Article: Masters champ Garcia splits with TaylorMade


Squashed beef with Paddy

Article: Harrington: Garcia was a 'sore loser'

Article: Sergio, Padraig had 'great talk,' are 'fine'


Victory at Valderrama


Article: Garcia gets first win since Masters at Valderrama

Getty Images

Newsmakers of the Year: Top 10 in 2017

By Golf Channel DigitalDecember 12, 2017, 12:30 pm
Getty Images

Montana parents can't watch kids play high school golf

By Grill Room TeamDecember 11, 2017, 9:47 pm

Well, this is a one new one.

According to a report from KTVQ in Montana, this line in the Montana State High School Association rule book all but forbids spectators from observing high school golf in that state:

“No spectators/fans are allowed on the course except for certain locations as designated by the tournament manager and club professional.”

Part of the issue, according to the report, is that most courses don't bother to designate those "certain locations" leaving parents unable to watch their kids compete.

“If you tell a parent that they can’t watch their kid play in the Thanksgiving Day football game, they would riot,” Chris Kelley, a high school golf parent, told KTVQ.

The report lists illegal outside coaching as one of the rule's chief motivations, but Montana State women's golf coach Brittany Basye doesn't quite buy that.

“I can go to a softball game and I can sit right behind the pitcher. I can make hand signals,” she is quoted in the report. “I can yell out names. I can do the same thing on a softball field that might affect that kid. Football games we can yell as loud as we want when someone is making a pass or a catch.”

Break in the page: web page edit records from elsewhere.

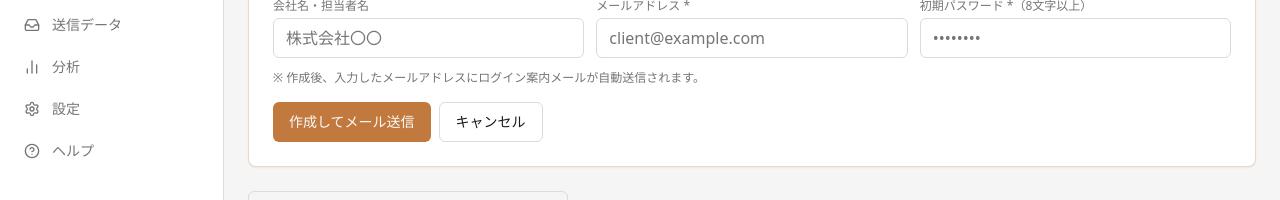
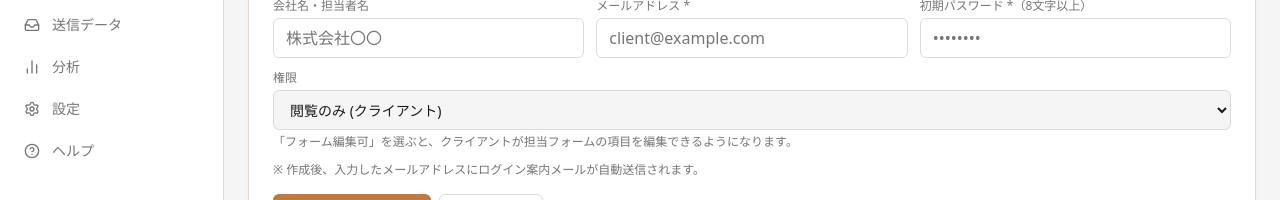
Before and after one commit to okamura-cen/ContactHub, a Next.js app: page /clients in a window 1280 px wide. Both pictures are taken after a click on the button "クライアントを追加". Shown: the part 163-363 px from the top of the page. Built offline with nearby package versions, Linux system fonts and the light colour scheme; no server answers.

Commit message:
feat: クライアント作成フォームに権限セレクトを追加

```diff
--- a/app/(dashboard)/clients/page.tsx
+++ b/app/(dashboard)/clients/page.tsx
@@ -21,7 +21,7 @@ interface ClientRelation {
   }
 }
 
-const emptyForm = { name: '', email: '', password: '' }
+const emptyForm = { name: '', email: '', password: '', role: 'CLIENT' as 'CLIENT' | 'CLIENT_EDITOR' }
 
 export default function ClientsPage() {
   const router = useRouter()
@@ -131,6 +131,20 @@ export default function ClientsPage() {
                 />
               </div>
             </div>
+            <div>
+              <label className="text-xs text-[hsl(var(--muted-foreground))] mb-1 block">権限</label>
+              <select
+                value={form.role}
+                onChange={(e) => setForm({ ...form, role: e.target.value as 'CLIENT' | 'CLIENT_EDITOR' })}
+                className="w-full h-10 rounded-md border border-[hsl(var(--border))] bg-[hsl(var(--background))] px-3 text-sm"
+              >
+                <option value="CLIENT">閲覧のみ (クライアント)</option>
+                <option value="CLIENT_EDITOR">フォーム編集可 (編集者クライアント)</option>
+              </select>
+              <p className="text-xs text-[hsl(var(--muted-foreground))] mt-1">
+                「フォーム編集可」を選ぶと、クライアントが担当フォームの項目を編集できるようになります。
+              </p>
+            </div>
             <p className="text-xs text-[hsl(var(--muted-foreground))]">
               ※ 作成後、入力したメールアドレスにログイン案内メールが自動送信されます。
             </p>
```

The MHSA has argued that unlike other sports that are played in a confined area, the sprawling nature of a golf course would make it difficult to hire enough marshals to keep unruly spectators in check.

Meanwhile, there's a lawyer quoted in the report claiming this is some kind of civil rights issue.

Worth note, Montana is one of only two states that doesn't allow spectators on the course. The other state, Alaska, does not offer high school golf.

PGA Tour suspends Hensby for anti-doping violation

By Golf Channel DigitalDecember 11, 2017, 8:02 pm

Mark Hensby has been suspended for one year by the PGA Tour for violating the Tour’s anti-doping policy by failing to provide a sample after notification.

The Tour made the announcement Monday, reporting that Hensby will be eligible to return on Oct. 26, 2018.

The statement reads:

The PGA Tour announced today that Mark Hensby has violated the Tour Anti-Doping Policy for failing to provide a drug testing sample after notification and has been suspended for a period of one year. He will be eligible to return on Oct. 26, 2018.

Hensby, 46, won the John Deere Classic in 2004. He played the Web.com Tour this past year, playing just 14 events. He finished 142nd on the money list. He once ranked among the top 30 in the Official World Golf Ranking but ranks No. 1,623 today.

The Sunshine Tour recently suspended player Etienne Bond for one year for failing a drug test. Players previously suspended by the PGA Tour for violating the anti-doping policy include Scott Stallings and Doug Barron.

The PGA Tour implemented revisions to its anti-doping program with the start of the 2017-18 season. The revisions include blood testing and the supplementation of the Tour’s prohibited list to include all of the substances and methods on the World Anti-Doping Agency prohibited list. As part of this season’s revisions, the Tour announced it would also begin reporting suspensions due to recreational drug use.

The Tour said it would not issue further comment on Hensby's suspension.